ASSIGNMENT
Every entry below must be retyped exactly, and the pictures must be left out.

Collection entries
*** Block opens ***

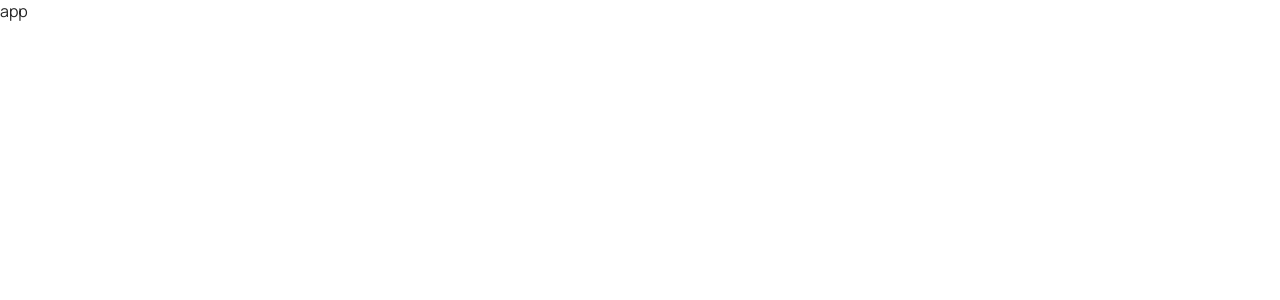
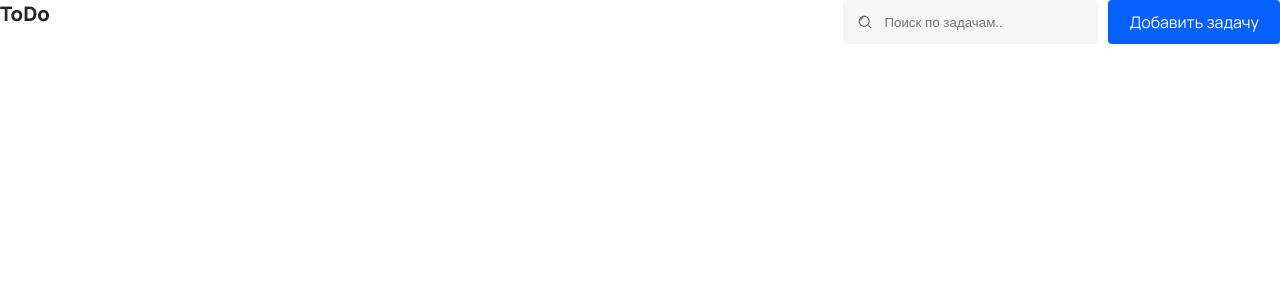
Before and after one commit to gartonot/todo-list-vue-3-ts, a Vue app: page / in a window 1280 px wide. Shown: the top 300 px of the page. Built offline with nearby package versions, Linux system fonts and the light colour scheme.

Commit message:
Added component TheHeader

```diff
--- a/src/App.vue
+++ b/src/App.vue
@@ -1,9 +1,10 @@
 <script lang="ts" setup>
+import TheHeader from '@/components/TheHeader.vue';
 
 </script>
 
 <template>
   <div>
-    app
+    <TheHeader />
   </div>
 </template>
--- a/src/components/TheHeader.vue
+++ b/src/components/TheHeader.vue
@@ -1,12 +1,43 @@
 <script lang="ts" setup>
+import { ref } from 'vue';
+
+import TheLogo from '@/components/TheLogo.vue';
+import AppInput from '@/components/ui/AppInput.vue';
+import AppButton from '@/components/ui/AppButton.vue';
+import MagnifierIcon from '@/components/icons/MagnifierIcon.vue';
+
+const inputValue = ref('');
 </script>
 
 <template>
   <header class="header">
-    header
+    <TheLogo />
+    <AppInput
+      v-model:value="inputValue"
+      type="search"
+      placeholder="Поиск по задачам.."
+      class="header__search"
+    >
+      <template #innerAppendIcon>
+        <MagnifierIcon />
+      </template>
+    </AppInput>
+    <AppButton
+      label="Добавить задачу"
+      class="header__button-add"
+    />
   </header>
 </template>
 
 <style lang="scss" scoped>
+.header {
+  display: flex;
 
+  &__search {
+    margin-left: auto;
+  }
+  &__button-add {
+    margin-left: 10px;
+  }
+}
 </style>
```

*** Block closes ***

SOLUTION BELOW
Before and after one commit to gartonot/todo-list-vue-3-ts, a Vue app: page / in a window 1280 px wide. Shown: the top 300 px of the page. Built offline with nearby package versions, Linux system fonts and the light colour scheme.

Commit message:
Added component TheHeader

```diff
--- a/src/App.vue
+++ b/src/App.vue
@@ -1,9 +1,10 @@
 <script lang="ts" setup>
+import TheHeader from '@/components/TheHeader.vue';
 
 </script>
 
 <template>
   <div>
-    app
+    <TheHeader />
   </div>
 </template>
--- a/src/components/TheHeader.vue
+++ b/src/components/TheHeader.vue
@@ -1,12 +1,43 @@
 <script lang="ts" setup>
+import { ref } from 'vue';
+
+import TheLogo from '@/components/TheLogo.vue';
+import AppInput from '@/components/ui/AppInput.vue';
+import AppButton from '@/components/ui/AppButton.vue';
+import MagnifierIcon from '@/components/icons/MagnifierIcon.vue';
+
+const inputValue = ref('');
 </script>
 
 <template>
   <header class="header">
-    header
+    <TheLogo />
+    <AppInput
+      v-model:value="inputValue"
+      type="search"
+      placeholder="Поиск по задачам.."
+      class="header__search"
+    >
+      <template #innerAppendIcon>
+        <MagnifierIcon />
+      </template>
+    </AppInput>
+    <AppButton
+      label="Добавить задачу"
+      class="header__button-add"
+    />
   </header>
 </template>
 
 <style lang="scss" scoped>
+.header {
+  display: flex;
 
+  &__search {
+    margin-left: auto;
+  }
+  &__button-add {
+    margin-left: 10px;
+  }
+}
 </style>
```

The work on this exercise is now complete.